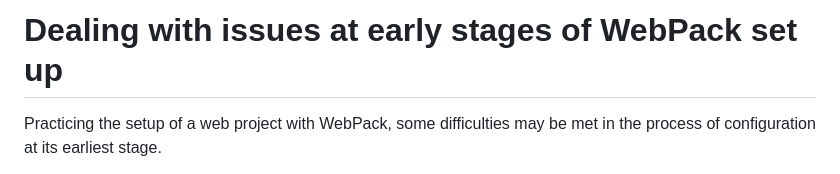
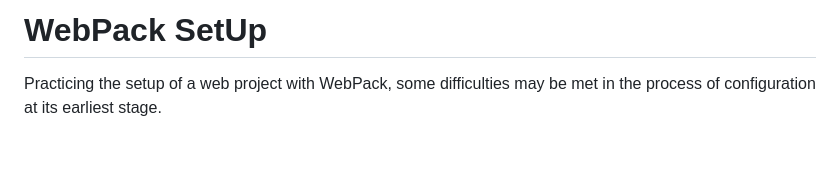
Before and after one commit to ibaifernandez/ibaifernandez, a Markdown page: bootcamp-notes/webpack/webpack.md, the part around the change. Drawn GitHub-style; blank space fills up the shorter version.

Commit message:
Webpack's Documentation and some other minor fix-ups

```diff
--- a/bootcamp-notes/webpack/webpack.md
+++ b/bootcamp-notes/webpack/webpack.md
@@ -1,4 +1,4 @@
-# Dealing with issues at early stages of WebPack set up
+# WebPack SetUp
 
 Practicing the setup of a web project with WebPack, some difficulties may be met in the process of configuration at its earliest stage.
 
```
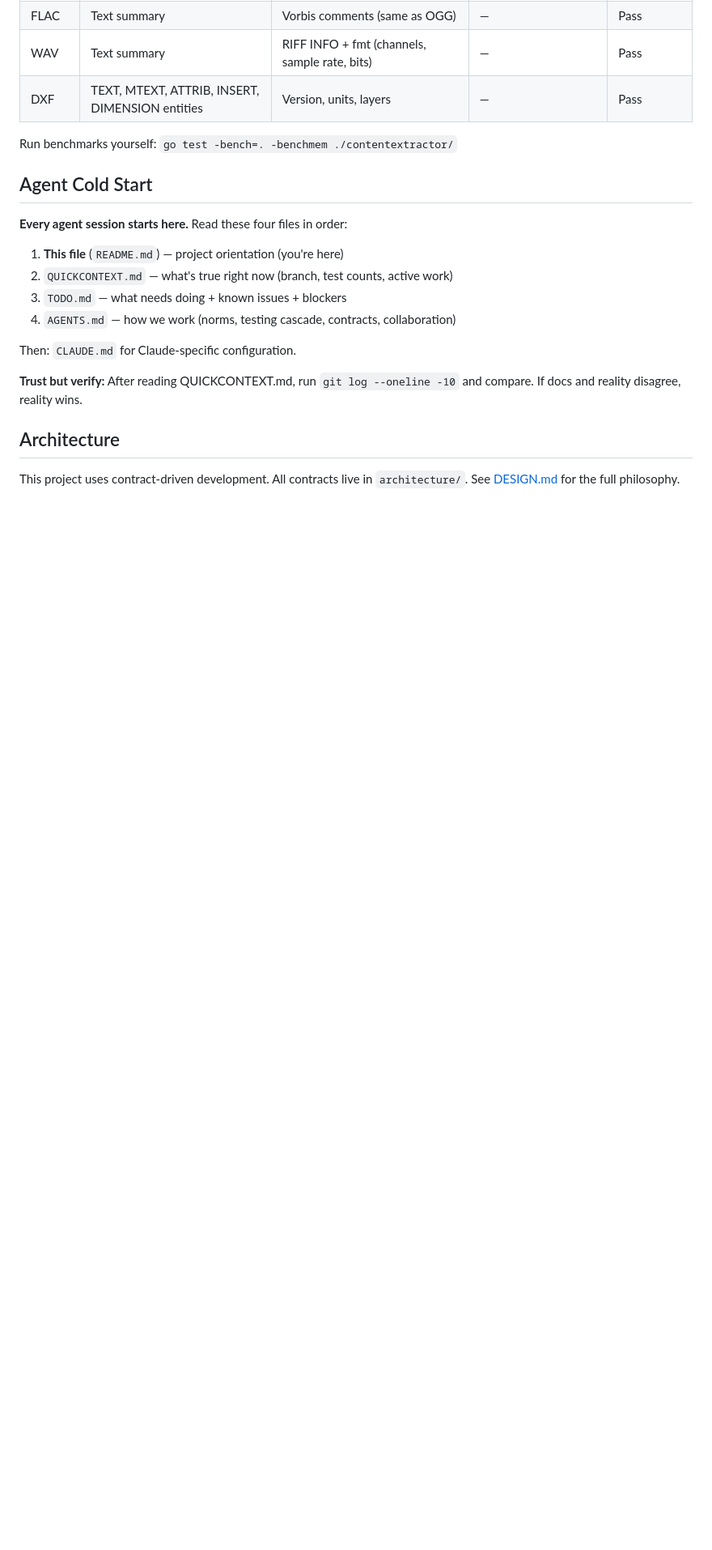
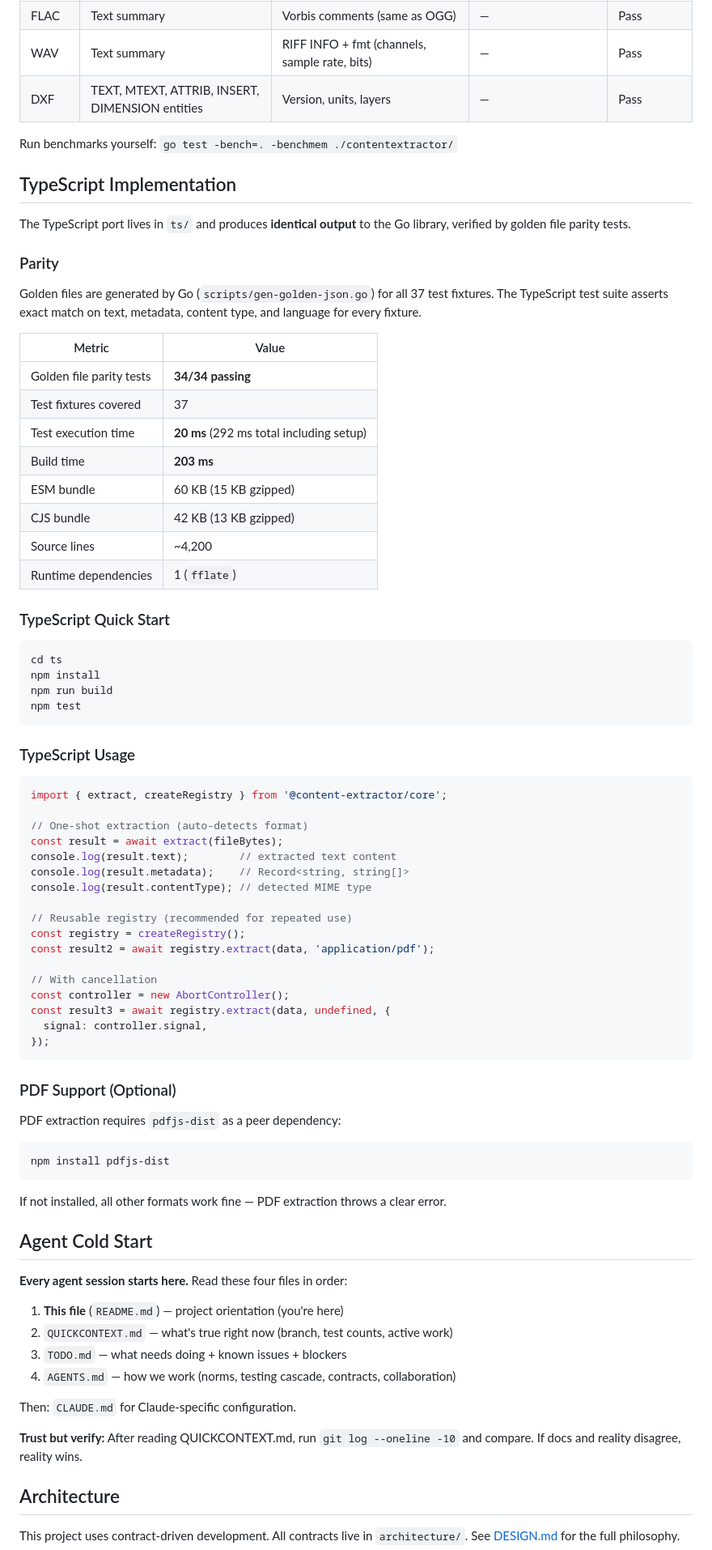
Before and after one commit to damorris25/content-extractor, a Markdown page: README.md, the part around one of its changes. Shown at 81% size. GitHub-like rendering; blank space fills up the shorter version.

````diff
--- a/README.md
+++ b/README.md
@@ -76,6 +86,66 @@ All extractors pass accuracy tests against rich test fixtures with known expecte
 
 Run benchmarks yourself: `go test -bench=. -benchmem ./contentextractor/`
 
+## TypeScript Implementation
+
+The TypeScript port lives in `ts/` and produces **identical output** to the Go library, verified by golden file parity tests.
+
+### Parity
+
+Golden files are generated by Go (`scripts/gen-golden-json.go`) for all 37 test fixtures. The TypeScript test suite asserts exact match on text, metadata, content type, and language for every fixture.
+
+| Metric | Value |
+|--------|-------|
+| Golden file parity tests | **34/34 passing** |
+| Test fixtures covered | 37 |
+| Test execution time | **20 ms** (292 ms total including setup) |
+| Build time | **203 ms** |
+| ESM bundle | 60 KB (15 KB gzipped) |
+| CJS bundle | 42 KB (13 KB gzipped) |
+| Source lines | ~4,200 |
+| Runtime dependencies | 1 (`fflate`) |
+
+### TypeScript Quick Start
+
+```bash
+cd ts
+npm install
+npm run build
+npm test
+```
+
+### TypeScript Usage
+
+```typescript
+import { extract, createRegistry } from '@content-extractor/core';
+
+// One-shot extraction (auto-detects format)
+const result = await extract(fileBytes);
+console.log(result.text);        // extracted text content
+console.log(result.metadata);    // Record<string, string[]>
+console.log(result.contentType); // detected MIME type
+
+// Reusable registry (recommended for repeated use)
+const registry = createRegistry();
+const result2 = await registry.extract(data, 'application/pdf');
+
+// With cancellation
+const controller = new AbortController();
+const result3 = await registry.extract(data, undefined, {
+  signal: controller.signal,
+});
+```
+
+### PDF Support (Optional)
+
+PDF extraction requires `pdfjs-dist` as a peer dependency:
+
+```bash
+npm install pdfjs-dist
+```
+
+If not installed, all other formats work fine — PDF extraction throws a clear error.
+
 ## Agent Cold Start
 
 **Every agent session starts here.** Read these four files in order:
````
Also changed, not shown: other parts of README.md (+41 -14 lines).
-------
Copy out all lines from the material above that contain the string "createRegistry".

+import { extract, createRegistry } from '@content-extractor/core';
+const registry = createRegistry();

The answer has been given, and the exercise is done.